● WHAT TO DO
If a record holds a picture, please leave the picture out and copy the rest of the record exactly.

(Source records)
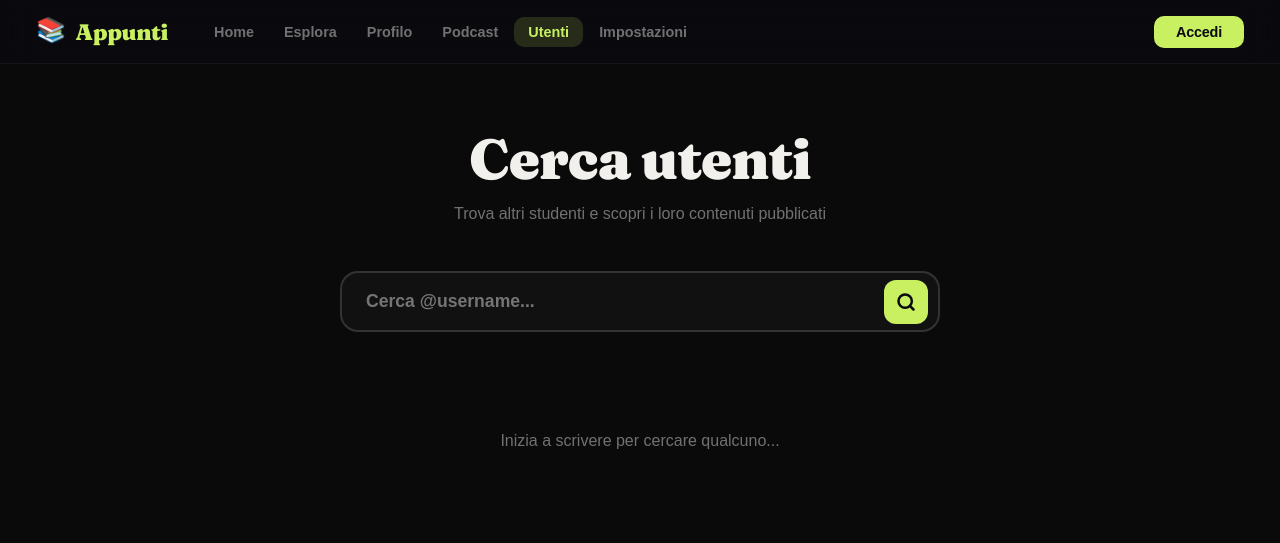
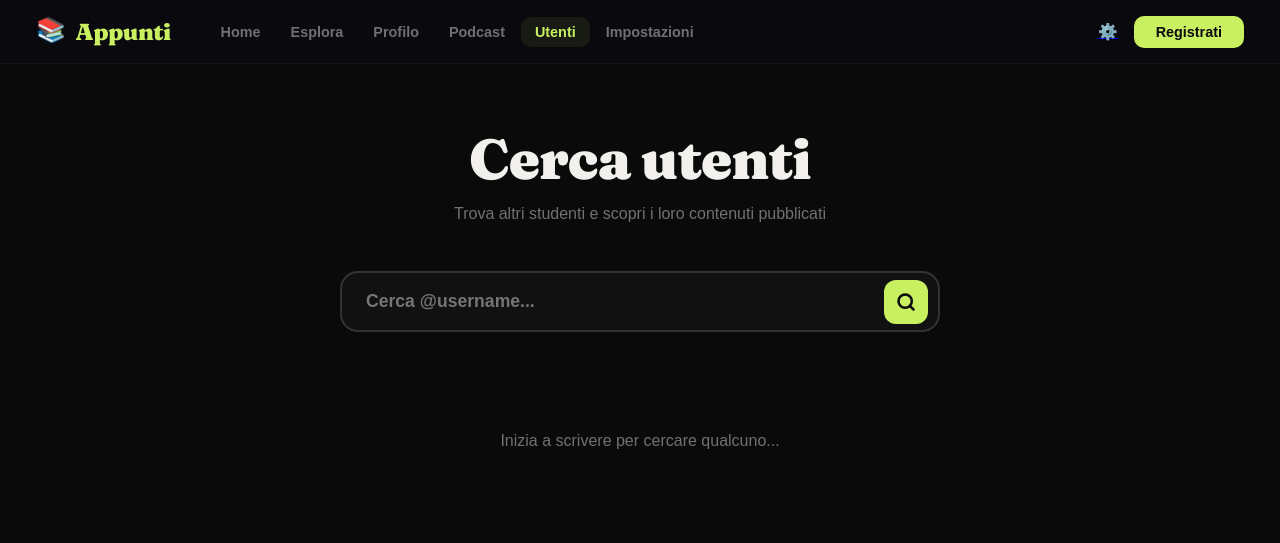
Before and after one commit to morganzero11-hue/appunti, a website: page public/utenti.html in a window 1280 px wide. Drawn offline with Linux system fonts and the light colour scheme; a web font is replaced by a local one.

Commit message:
descrizione

```diff
--- a/public/utenti.html
+++ b/public/utenti.html
@@ -57,26 +57,25 @@
         }
 
         /* ════════════════════════════
-           TOPNAV (PC)
+           TOPNAV (DESKTOP)
         ════════════════════════════ */
         .topnav {
-            position: fixed; top: 0; left: 0; right: 0;
-            height: var(--nav-h);
-            background: rgba(var(--bg-rgb, 10,10,15), 0.9);
+            position: fixed; top: 0; left: 0; right: 0; height: var(--nav-h);
+            background: rgba(10,10,15,0.88);
             backdrop-filter: blur(20px) saturate(180%);
-            display: flex; align-items: center; padding: 0 36px;
-            z-index: 1000; border-bottom: 1px solid var(--border);
+            display: flex; align-items: center; padding: 0 36px; z-index: 1000;
+            border-bottom: 1px solid var(--border);
             transition: background-color 0.3s;
         }
-        body.light-theme .topnav { background: rgba(248, 249, 250, 0.9); }
+        body.light-theme .topnav { background: rgba(248,249,250,0.88); }
 
         .topnav__brand {
             display: flex; align-items: center; gap: 10px;
-            font-family: 'Fraunces', serif; font-size: 1.4rem; font-weight: 900;
-            color: var(--accent); text-decoration: none; margin-right: 32px;
-            letter-spacing: -0.4px;
+            font-family: 'Fraunces', serif;
+            font-size: 1.45rem; font-weight: 900;
+            color: var(--accent); text-decoration: none;
+            margin-right: 36px; letter-spacing: -0.5px;
         }
-
         .brand-icon { font-size: 1.5rem; animation: gentleFloat 4s ease-in-out infinite; }
         @keyframes gentleFloat {
             0%, 100% { transform: translateY(0) rotate(-2deg); }
@@ -84,14 +83,16 @@
         }
 
         .topnav__links {
-            list-style: none; display: flex; gap: 2px; flex: 1; margin: 0; padding: 0;
+            list-style: none; display: flex; gap: 2px; flex: 1;
         }
         .topnav__links a {
-            color: var(--muted); text-decoration: none; font-size: 0.9rem; font-weight: 700;
-            padding: 7px 14px; border-radius: 10px; transition: all .2s; display: block;
+            color: var(--muted); text-decoration: none;
+            font-size: 0.9rem; font-weight: 700;
+            padding: 7px 14px; border-radius: 10px; transition: all .2s;
+            display: block;
         }
         .topnav__links a:hover { color: var(--text); background: var(--surface2); }
-        .topnav__links a.active { color: var(--accent); background: var(--accent-glow); }
+        .topnav__links a.active { color: var(--accent); background: rgba(200,240,96,0.08); }
         body.light-theme .topnav__links a.active { background: rgba(163,204,43,0.15); }
 
         .topnav__actions {
@@ -101,18 +102,11 @@
             gap: 16px;
         }
 
-        .topnav__settings-mobile {
-            display: none;
-            font-size: 1.5rem;
-            color: var(--text);
-            text-decoration: none;
-            transition: transform 0.2s;
-        }
-
         .topnav__login {
-            background: var(--accent); color: #0a0a0f; padding: 8px 22px;
-            border-radius: 10px; text-decoration: none; font-weight: 800;
-            font-size: 0.9rem; transition: all .2s; letter-spacing: -0.2px;
+            background: var(--accent); color: #0a0a0f;
+            padding: 8px 22px; border-radius: 10px;
+            text-decoration: none; font-weight: 800;
+            font-size: 0.9rem; transition: all .2s; margin-left: auto;
         }
         body.light-theme .topnav__login { color: #fff; }
         .topnav__login:hover { transform: translateY(-2px); box-shadow: 0 8px 24px var(--shadow-color); }
@@ -259,7 +253,7 @@
             width: 120px; height: 120px; border-radius: 50%; background: var(--surface2);
             border: 4px solid var(--bg); overflow: hidden; display: flex; align-items: center; justify-content: center;
             font-family: 'Fraunces', serif; font-size: 3rem; color: var(--accent); box-shadow: 0 10px 30px rgba(0,0,0,0.5);
-            flex-shrink: 0; /* Assicura che l'avatar non si rimpicciolisca */
+            flex-shrink: 0;
         }
         body.light-theme .profile-avatar { box-shadow: 0 10px 30px rgba(0,0,0,0.1); }
         .profile-avatar img { width: 100%; height: 100%; object-fit: cover; }
@@ -278,8 +272,6 @@
         body.light-theme .btn-follow { color: #fff; }
         .btn-follow.following { background: transparent; color: var(--text); border-color: var(--border2); }
         body.light-theme .btn-follow.following { color: var(--text); border-color: var(--border2); }
-
-        /* Effetto hover rosso quando segui già */
         .btn-follow.following:hover { background: rgba(255,77,109,0.1); color: var(--accent2); border-color: rgba(255,77,109,0.3); }
 
         .main { max-width: 900px; margin: 40px auto; padding: 0 32px 80px; }
@@ -356,7 +348,6 @@
 
         /* ─── RESPONSIVE (SMARTPHONE) ─── */
         @media (max-width: 768px) {
-            /* 1. Navbar limitata a Logo, Impostazioni e Login */
             .topnav {
                 height: auto;
                 padding: 12px 16px;
@@ -369,16 +360,12 @@
             .topnav__settings-mobile { display: flex; align-items: center; justify-content: center; }
             .topnav__login { margin-left: 0; padding: 6px 16px; font-size: 0.85rem; }
 
-            /* Tasto Cerca / Back incastrato nei bottoni destri */
             .nav__back { margin-left: 0; padding: 6px 12px; font-size: 0.85rem; }
 
-            /* 2. Mostra la Bottom Nav */
             .bottom-nav { display: block; }
 
-            /* 3. Aggiustamenti Ricerca Utenti */
             .search-page { margin-top: 100px; padding: 0 16px 40px; }
 
-            /* 4. Profilo Utente: Riorganizza header */
             .profile-header {
                 flex-direction: column;
                 align-items: center;
@@ -390,17 +377,14 @@
             .profile-avatar { width: 100px; height: 100px; font-size: 2.2rem; }
             .profile-name { font-size: 1.8rem; }
 
-            /* Bottoni centrali e a larghezza piena */
             .profile-actions { justify-content: center; width: 100%; }
             .btn-follow { flex: 1; min-width: 140px; }
 
-            /* 5. Main and Grids per Profilo Utente */
             .main { padding: 0 16px 40px; margin-top: 24px; }
             .stats-row { grid-template-columns: repeat(2, 1fr); gap: 12px; }
             .stat-card { padding: 16px; }
             .stat-card__n { font-size: 1.6rem; }
 
-            /* Tabs scrollabili orizzontalmente */
             .tabs-container {
                 max-width: 100%;
                 overflow-x: auto;
@@ -411,7 +395,6 @@
 
             .notes-grid { grid-template-columns: 1fr; gap: 16px; }
 
-            /* Toast fixato in basso su mobile (sopra la bottom-nav) */
             .toast { bottom: 84px; right: 16px; left: 16px; text-align: center; }
         }
     </style>
@@ -435,7 +418,7 @@
         <div class="topnav__actions">
             <div class="nav__back" id="navBack" onclick="window.location.href='utenti.html'">← Cerca</div>
             <a href="impostazioni.html" class="topnav__settings-mobile" title="Impostazioni">⚙️</a>
-            <a href="login.html" class="topnav__login" id="navLoginBtn">Accedi</a>
+            <a href="register.html" class="topnav__login" id="navLoginBtn">Registrati</a>
         </div>
     </nav>
 
@@ -636,7 +619,7 @@
             }
         }
 
-        // --- GESTIONE FOLLOW (NUOVA FUNZIONALITÀ AGGIORNATA) ---
+        // --- GESTIONE FOLLOW ---
         window.toggleFollow = async function(targetId) {
             const myId = getCookieSafe('utente_id');
             if (!myId) {
```
Also changed, not shown: public/profilo.html (+1 -1 lines).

● OUTPUT BELOW
Before and after one commit to morganzero11-hue/appunti, a website: page public/utenti.html in a window 1280 px wide. Drawn offline with Linux system fonts and the light colour scheme; a web font is replaced by a local one.

Commit message:
descrizione

```diff
--- a/public/utenti.html
+++ b/public/utenti.html
@@ -57,26 +57,25 @@
         }
 
         /* ════════════════════════════
-           TOPNAV (PC)
+           TOPNAV (DESKTOP)
         ════════════════════════════ */
         .topnav {
-            position: fixed; top: 0; left: 0; right: 0;
-            height: var(--nav-h);
-            background: rgba(var(--bg-rgb, 10,10,15), 0.9);
+            position: fixed; top: 0; left: 0; right: 0; height: var(--nav-h);
+            background: rgba(10,10,15,0.88);
             backdrop-filter: blur(20px) saturate(180%);
-            display: flex; align-items: center; padding: 0 36px;
-            z-index: 1000; border-bottom: 1px solid var(--border);
+            display: flex; align-items: center; padding: 0 36px; z-index: 1000;
+            border-bottom: 1px solid var(--border);
             transition: background-color 0.3s;
         }
-        body.light-theme .topnav { background: rgba(248, 249, 250, 0.9); }
+        body.light-theme .topnav { background: rgba(248,249,250,0.88); }
 
         .topnav__brand {
             display: flex; align-items: center; gap: 10px;
-            font-family: 'Fraunces', serif; font-size: 1.4rem; font-weight: 900;
-            color: var(--accent); text-decoration: none; margin-right: 32px;
-            letter-spacing: -0.4px;
+            font-family: 'Fraunces', serif;
+            font-size: 1.45rem; font-weight: 900;
+            color: var(--accent); text-decoration: none;
+            margin-right: 36px; letter-spacing: -0.5px;
         }
-
         .brand-icon { font-size: 1.5rem; animation: gentleFloat 4s ease-in-out infinite; }
         @keyframes gentleFloat {
             0%, 100% { transform: translateY(0) rotate(-2deg); }
@@ -84,14 +83,16 @@
         }
 
         .topnav__links {
-            list-style: none; display: flex; gap: 2px; flex: 1; margin: 0; padding: 0;
+            list-style: none; display: flex; gap: 2px; flex: 1;
         }
         .topnav__links a {
-            color: var(--muted); text-decoration: none; font-size: 0.9rem; font-weight: 700;
-            padding: 7px 14px; border-radius: 10px; transition: all .2s; display: block;
+            color: var(--muted); text-decoration: none;
+            font-size: 0.9rem; font-weight: 700;
+            padding: 7px 14px; border-radius: 10px; transition: all .2s;
+            display: block;
         }
         .topnav__links a:hover { color: var(--text); background: var(--surface2); }
-        .topnav__links a.active { color: var(--accent); background: var(--accent-glow); }
+        .topnav__links a.active { color: var(--accent); background: rgba(200,240,96,0.08); }
         body.light-theme .topnav__links a.active { background: rgba(163,204,43,0.15); }
 
         .topnav__actions {
@@ -101,18 +102,11 @@
             gap: 16px;
         }
 
-        .topnav__settings-mobile {
-            display: none;
-            font-size: 1.5rem;
-            color: var(--text);
-            text-decoration: none;
-            transition: transform 0.2s;
-        }
-
         .topnav__login {
-            background: var(--accent); color: #0a0a0f; padding: 8px 22px;
-            border-radius: 10px; text-decoration: none; font-weight: 800;
-            font-size: 0.9rem; transition: all .2s; letter-spacing: -0.2px;
+            background: var(--accent); color: #0a0a0f;
+            padding: 8px 22px; border-radius: 10px;
+            text-decoration: none; font-weight: 800;
+            font-size: 0.9rem; transition: all .2s; margin-left: auto;
         }
         body.light-theme .topnav__login { color: #fff; }
         .topnav__login:hover { transform: translateY(-2px); box-shadow: 0 8px 24px var(--shadow-color); }
@@ -259,7 +253,7 @@
             width: 120px; height: 120px; border-radius: 50%; background: var(--surface2);
             border: 4px solid var(--bg); overflow: hidden; display: flex; align-items: center; justify-content: center;
             font-family: 'Fraunces', serif; font-size: 3rem; color: var(--accent); box-shadow: 0 10px 30px rgba(0,0,0,0.5);
-            flex-shrink: 0; /* Assicura che l'avatar non si rimpicciolisca */
+            flex-shrink: 0;
         }
         body.light-theme .profile-avatar { box-shadow: 0 10px 30px rgba(0,0,0,0.1); }
         .profile-avatar img { width: 100%; height: 100%; object-fit: cover; }
@@ -278,8 +272,6 @@
         body.light-theme .btn-follow { color: #fff; }
         .btn-follow.following { background: transparent; color: var(--text); border-color: var(--border2); }
         body.light-theme .btn-follow.following { color: var(--text); border-color: var(--border2); }
-
-        /* Effetto hover rosso quando segui già */
         .btn-follow.following:hover { background: rgba(255,77,109,0.1); color: var(--accent2); border-color: rgba(255,77,109,0.3); }
 
         .main { max-width: 900px; margin: 40px auto; padding: 0 32px 80px; }
@@ -356,7 +348,6 @@
 
         /* ─── RESPONSIVE (SMARTPHONE) ─── */
         @media (max-width: 768px) {
-            /* 1. Navbar limitata a Logo, Impostazioni e Login */
             .topnav {
                 height: auto;
                 padding: 12px 16px;
@@ -369,16 +360,12 @@
             .topnav__settings-mobile { display: flex; align-items: center; justify-content: center; }
             .topnav__login { margin-left: 0; padding: 6px 16px; font-size: 0.85rem; }
 
-            /* Tasto Cerca / Back incastrato nei bottoni destri */
             .nav__back { margin-left: 0; padding: 6px 12px; font-size: 0.85rem; }
 
-            /* 2. Mostra la Bottom Nav */
             .bottom-nav { display: block; }
 
-            /* 3. Aggiustamenti Ricerca Utenti */
             .search-page { margin-top: 100px; padding: 0 16px 40px; }
 
-            /* 4. Profilo Utente: Riorganizza header */
             .profile-header {
                 flex-direction: column;
                 align-items: center;
@@ -390,17 +377,14 @@
             .profile-avatar { width: 100px; height: 100px; font-size: 2.2rem; }
             .profile-name { font-size: 1.8rem; }
 
-            /* Bottoni centrali e a larghezza piena */
             .profile-actions { justify-content: center; width: 100%; }
             .btn-follow { flex: 1; min-width: 140px; }
 
-            /* 5. Main and Grids per Profilo Utente */
             .main { padding: 0 16px 40px; margin-top: 24px; }
             .stats-row { grid-template-columns: repeat(2, 1fr); gap: 12px; }
             .stat-card { padding: 16px; }
             .stat-card__n { font-size: 1.6rem; }
 
-            /* Tabs scrollabili orizzontalmente */
             .tabs-container {
                 max-width: 100%;
                 overflow-x: auto;
@@ -411,7 +395,6 @@
 
             .notes-grid { grid-template-columns: 1fr; gap: 16px; }
 
-            /* Toast fixato in basso su mobile (sopra la bottom-nav) */
             .toast { bottom: 84px; right: 16px; left: 16px; text-align: center; }
         }
     </style>
@@ -435,7 +418,7 @@
         <div class="topnav__actions">
             <div class="nav__back" id="navBack" onclick="window.location.href='utenti.html'">← Cerca</div>
             <a href="impostazioni.html" class="topnav__settings-mobile" title="Impostazioni">⚙️</a>
-            <a href="login.html" class="topnav__login" id="navLoginBtn">Accedi</a>
+            <a href="register.html" class="topnav__login" id="navLoginBtn">Registrati</a>
         </div>
     </nav>
 
@@ -636,7 +619,7 @@
             }
         }
 
-        // --- GESTIONE FOLLOW (NUOVA FUNZIONALITÀ AGGIORNATA) ---
+        // --- GESTIONE FOLLOW ---
         window.toggleFollow = async function(targetId) {
             const myId = getCookieSafe('utente_id');
             if (!myId) {
```
Also changed, not shown: public/profilo.html (+1 -1 lines).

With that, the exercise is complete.